Woodson NSF Fellowship for 'Pro-poor' Nanotechnology

Contact

Rebecca Keane
Ivan Allen College of Liberal Arts
Contact Rebecca Keane
404-894-1720

Sidebar Content
No sidebar content submitted.
Summaries

Summary Sentence:

Woodson awarded prestigious NSF fellowship

Full Summary:

School of Public Policy doctoral candidate, Thomas Woodson, is searching for ways in which science and technology can help the impoverished.

Media
  • Thomas Woodson Thomas Woodson
    (image/jpeg)

School of Public Policy doctoral candidate, Thomas Woodson, is searching for ways in which science and technology can help the impoverished.

He has been awarded a 3-year National Science Foundation (NSF) Graduate Fellowship and in Summer 2010 will begin examining the nanotechnology industries of India, Brazil, and South Africa.

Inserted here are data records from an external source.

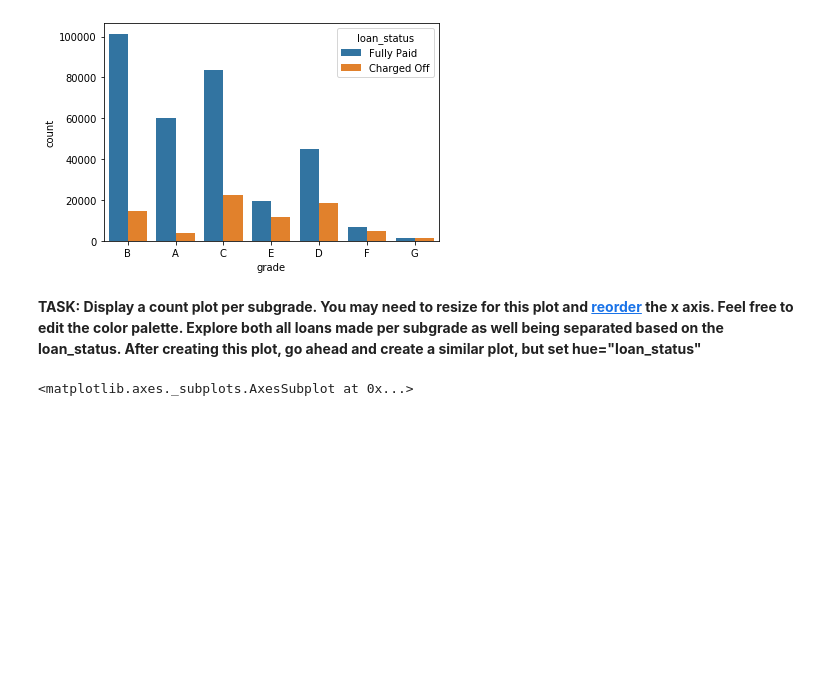
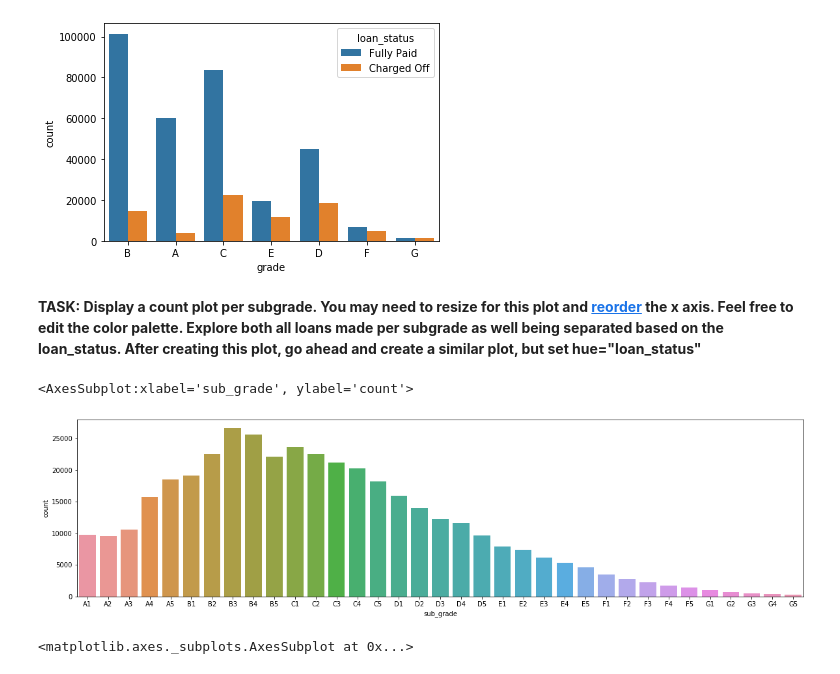
Before and after one commit to jeswinaugustine/Python-for--Data-Science, a Jupyter notebook: 15 Nueral Nets and Deep learning/Keras-Project-Exercise.ipynb, the cells around one changed output. Cells and saved outputs as stored; diff of their text form; code cells hidden in the pictures; blank space fills up the shorter version.

```diff
--- a/15 Nueral Nets and Deep learning/Keras-Project-Exercise.ipynb
+++ b/15 Nueral Nets and Deep learning/Keras-Project-Exercise.ipynb
@@ -433,3 +440,11 @@ df.groupby('loan_status').()
+# %%
+#CODE HERE
+plt.figure(figsize=(20,5))
+
+sns.countplot(data=df,x='sub_grade',order= sorted( df['sub_grade'].unique() ) )
+# %% [output]
+<AxesSubplot:xlabel='sub_grade', ylabel='count'>
+[figure, added]
 # %%
 # %% [output]
 <matplotlib.axes._subplots.AxesSubplot at 0x...>
```
Also changed, not shown: parts of 107 cells of this notebook, 1 other file.
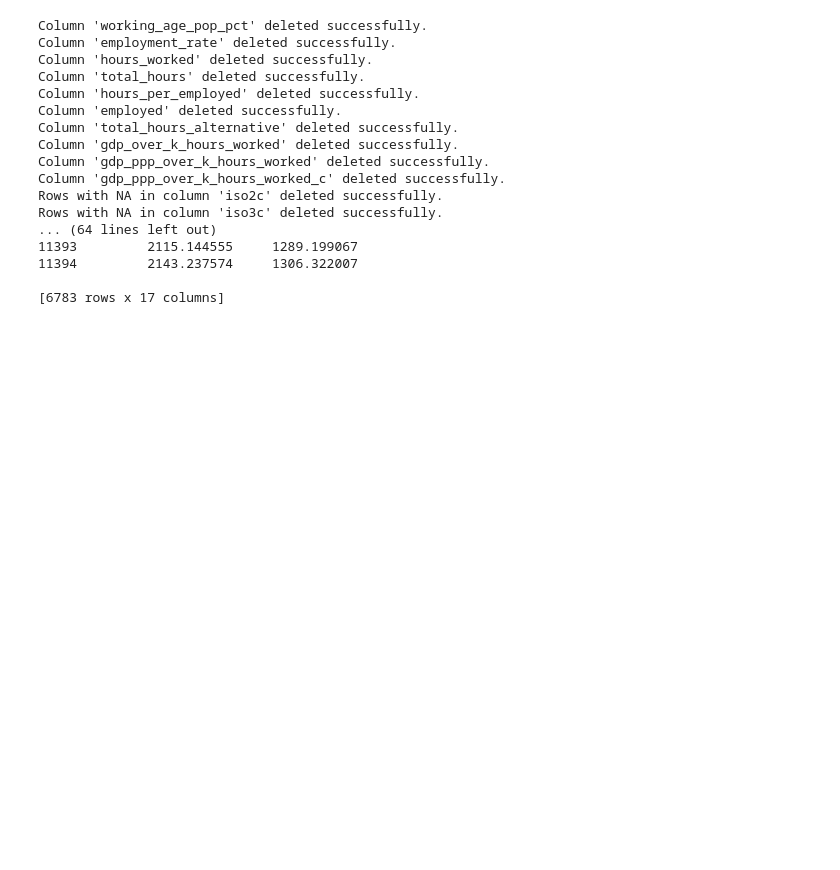
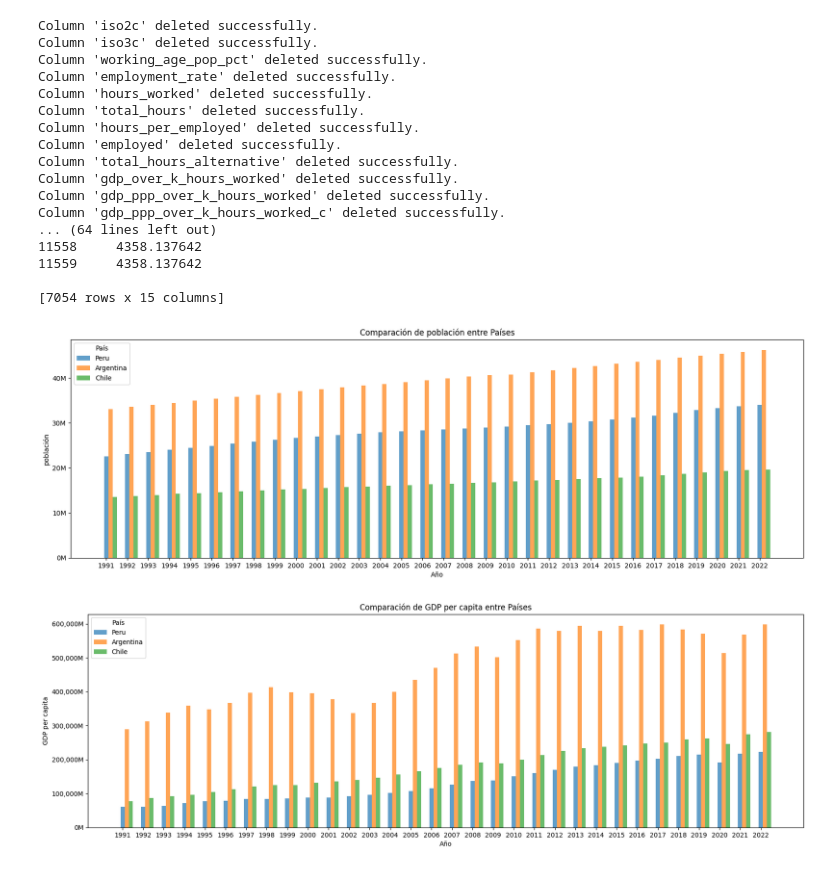
Before and after one commit to Tatoloops/PublicRepository, a Jupyter notebook: Python/Taller3.ipynb, the cells around one changed output. Saved outputs shown, nothing was run; the diff lists cells and outputs as text; code cells hidden in the pictures; blank space fills up the shorter version.

```diff
--- a/Python/Taller3.ipynb
+++ b/Python/Taller3.ipynb
@@ -36,7 +36,8 @@ def delete_rows_with_na(dataframe, column_name):
     return dataframe
 
 
-# Delete column 'B'
+dataFrame = delete_column(dataFrame, 'iso2c')
+dataFrame = delete_column(dataFrame, 'iso3c')
 dataFrame = delete_column(dataFrame, 'working_age_pop_pct')
 dataFrame = delete_column(dataFrame, 'employment_rate')
 dataFrame = delete_column(dataFrame, 'hours_worked')
@@ -48,8 +49,6 @@ dataFrame = delete_column(dataFrame, 'gdp_over_k_hours_worked')
 dataFrame = delete_column(dataFrame, 'gdp_ppp_over_k_hours_worked')
 dataFrame = delete_column(dataFrame, 'gdp_ppp_over_k_hours_worked_c')
 
-dataFrame = delete_rows_with_na(dataFrame, 'iso2c')
-dataFrame = delete_rows_with_na(dataFrame, 'iso3c')
 dataFrame = delete_rows_with_na(dataFrame, 'pop')
 dataFrame = delete_rows_with_na(dataFrame, 'labor_force')
 dataFrame = delete_rows_with_na(dataFrame, 'gdp_ppp_c')
@@ -68,6 +67,8 @@ dataFrame = delete_rows_with_na(dataFrame, 'gdp_over_pop_c')
 print("\nDataFrame después de eliminar filas y columnas incompletas:")
 print(dataFrame)
 # %% [output]
+Column 'iso2c' deleted successfully.
+Column 'iso3c' deleted successfully.
 Column 'working_age_pop_pct' deleted successfully.
 Column 'employment_rate' deleted successfully.
 Column 'hours_worked' deleted successfully.
@@ -78,10 +79,8 @@ Column 'total_hours_alternative' deleted successfully.
 Column 'gdp_over_k_hours_worked' deleted successfully.
 Column 'gdp_ppp_over_k_hours_worked' deleted successfully.
 Column 'gdp_ppp_over_k_hours_worked_c' deleted successfully.
-Rows with NA in column 'iso2c' deleted successfully.
-Rows with NA in column 'iso3c' deleted successfully.
 ... (64 lines left out)
-11393         2115.144555     1289.199067
-11394         2143.237574     1306.322007
+11558     4358.137642
+11559     4358.137642
 
-[6783 rows x 17 columns]
+[7054 rows x 15 columns]
@@ -87,0 +89,57 @@ Rows with NA in column 'iso3c' deleted successfully.
+# %%
+import matplotlib.pyplot as plt
+import matplotlib.ticker as ticker
+import numpy as np
+
+def plot_population_comparison(data, year_start, year_end, country_list, column_to_compare):
+    """
+    Crea un gráfico de barras para comparar un ítem específico entre diferentes países
+    en un rango de años.
+
+    Parameters:
+    - data: pandas DataFrame con las columnas 'year', 'country' y la columna a comparar
+    - year_start: año de inicio en el eje X
+    - year_end: año de fin en el eje X
+    - country_list: lista de países a comparar
+    - column_to_compare: columna a comparar ('population', 'gdp', etc.)
+    """
+
+    if column_to_compare == "pop":
+      columnName="población"
+    elif column_to_compare == "gdp_c":
+      columnName="GDP per capita"
+
+    # Filtrar el DataFrame según el rango de años y la lista de países
+    filtered_data = data[(data['year'] >= year_start) & (data['year'] <= year_end) & (data['country'].isin(country_list))]
+
+    # Crear el gráfico de barras
+    fig, ax = plt.subplots(figsize=(20, 6))
+
+    # Barra para cada país en cada año
+    for i, country in enumerate(country_list):
+        subset_data = filtered_data[filtered_data['country'] == country]
+        ax.bar(subset_data['year'] + 0.2 * i, subset_data[column_to_compare], width=0.2, label=country, alpha=0.7)
+
+    # Configurar etiquetas en el eje X
+    ax.set_xticks(np.arange(year_start, year_end + 1))
+    ax.set_xticklabels(np.arange(year_start, year_end + 1))
+
+    # Configurar etiquetas y leyenda
+    ax.set_xlabel('Año')
+    ax.set_ylabel(f'{columnName}')
+    ax.set_title(f'Comparación de {columnName} entre Países')
+    ax.legend(title='País')
+
+    # Formatear el eje Y para mostrar valores en millones
+    ax.yaxis.set_major_formatter(ticker.FuncFormatter(lambda x, _: f'{int(x / 1e6):,}M'))
+
+    # Mostrar el gráfico
+    plt.show()
+
+# Ejemplo de uso
+# Supongamos que 'data' es tu DataFrame con las columnas necesarias
+plot_population_comparison(dataFrame, 1991, 2022, ['Peru', 'Argentina','Chile'], 'pop')
+plot_population_comparison(dataFrame, 1991, 2022, ['Peru', 'Argentina','Chile'], 'gdp_c')
+# %% [output]
+[figure, added]
+[figure, added]
```
Also changed, not shown: parts of 2 cells of this notebook.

"I want to see whether these countries' nanotechnology policies are benefiting the poor, decreasing inequality within the countries, and if there are any ways that nanotechnology can be a 'pro-poor' technology in those countries," says Woodson.

A graduate of Princeton University where he studied electrical engineering, Woodson's PhD studies focus on science and technology policy with an emphasis on international development. He says he has been impressed by his advisor, Professor Susan Cozzens, and by the School of Public Policy.

"There is tremendous collegiality between the faculty, staff, and students. I can knock on any professor's door and ask for help. Also the department is dynamic and productive. Before coming here, I thought the School of Public Policy and the Ivan Allen College would be on the fringes of Georgia Tech since this university is so focused on engineering. That's not the case at all. The School and Ivan Allen College are a central part of Tech and I'm very fortunate to study here."

In time away from studies, Woodson does triathlons. He's currently training to complete an Ironman triathlon comprised of a 2.4 mile swim, followed by a 112 mile bike, and finishing with a 26 mile run.

The prestigious NSF fellowships recognize and support outstanding graduate students in NSF-supported science, technology, engineering, and mathematics disciplines who are pursuing research-based master's and doctoral degrees in the U.S. and abroad. Each year NSF awards approximately 1000 of these fellowships across the country across all disciplines.

 

Additional Information

Groups

Ivan Allen College of Liberal Arts

Categories
Institute and Campus, Student and Faculty, Research
Related Core Research Areas
No core research areas were selected.
Newsroom Topics
No newsroom topics were selected.
Keywords
Fellowship, Nanotechnology, NSF, poverty, Woodson
Status
  • Created By: Rebecca Keane
  • Workflow Status: Published
  • Created On: Apr 12, 2010 - 8:00pm
  • Last Updated: Oct 7, 2016 - 11:06pm